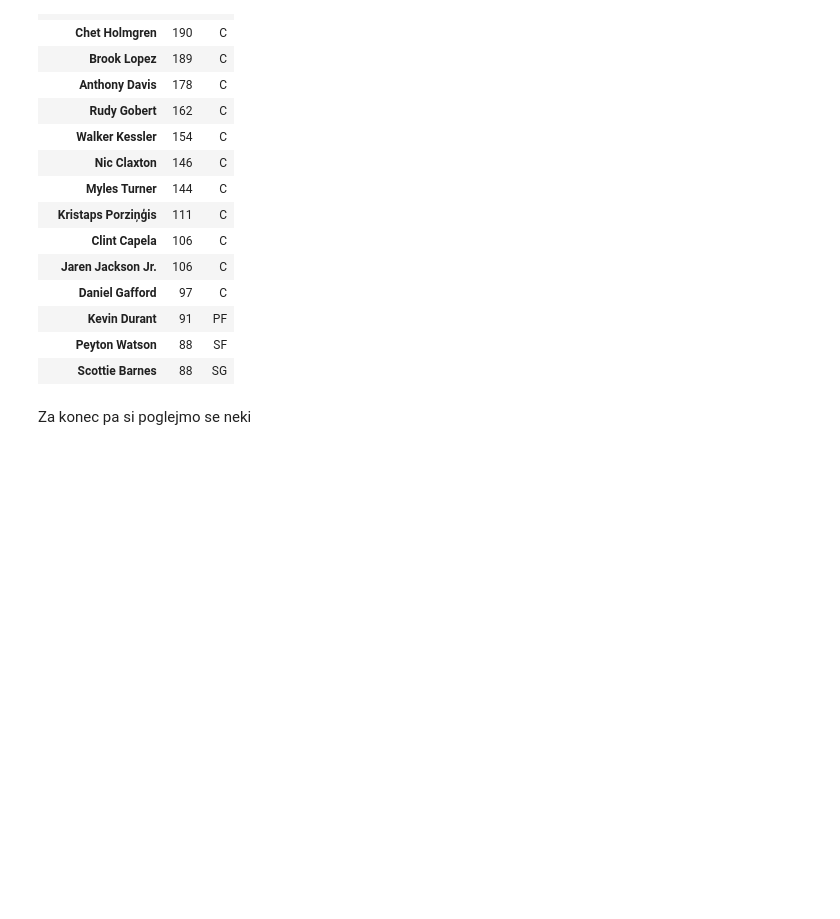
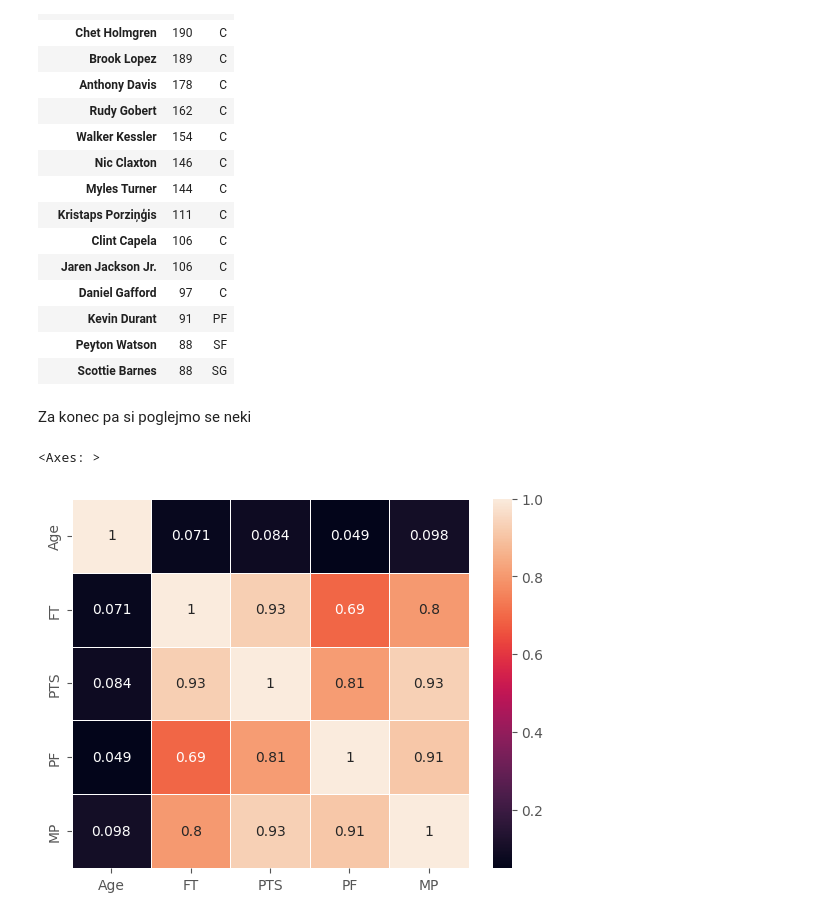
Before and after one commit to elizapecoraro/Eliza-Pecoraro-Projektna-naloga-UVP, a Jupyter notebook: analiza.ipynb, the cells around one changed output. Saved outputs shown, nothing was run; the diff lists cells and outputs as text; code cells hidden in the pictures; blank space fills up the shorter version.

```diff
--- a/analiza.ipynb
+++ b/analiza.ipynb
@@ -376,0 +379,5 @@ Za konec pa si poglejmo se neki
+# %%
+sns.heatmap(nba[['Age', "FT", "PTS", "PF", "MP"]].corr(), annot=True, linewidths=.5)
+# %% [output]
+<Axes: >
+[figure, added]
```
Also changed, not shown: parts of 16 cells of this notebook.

###

Directions: Output every entry verbatim. Pictures do not belong in the copy.

Answer to the exercise:
Before and after one commit to elizapecoraro/Eliza-Pecoraro-Projektna-naloga-UVP, a Jupyter notebook: analiza.ipynb, the cells around one changed output. Saved outputs shown, nothing was run; the diff lists cells and outputs as text; code cells hidden in the pictures; blank space fills up the shorter version.

```diff
--- a/analiza.ipynb
+++ b/analiza.ipynb
@@ -376,0 +379,5 @@ Za konec pa si poglejmo se neki
+# %%
+sns.heatmap(nba[['Age', "FT", "PTS", "PF", "MP"]].corr(), annot=True, linewidths=.5)
+# %% [output]
+<Axes: >
+[figure, added]
```
Also changed, not shown: parts of 16 cells of this notebook.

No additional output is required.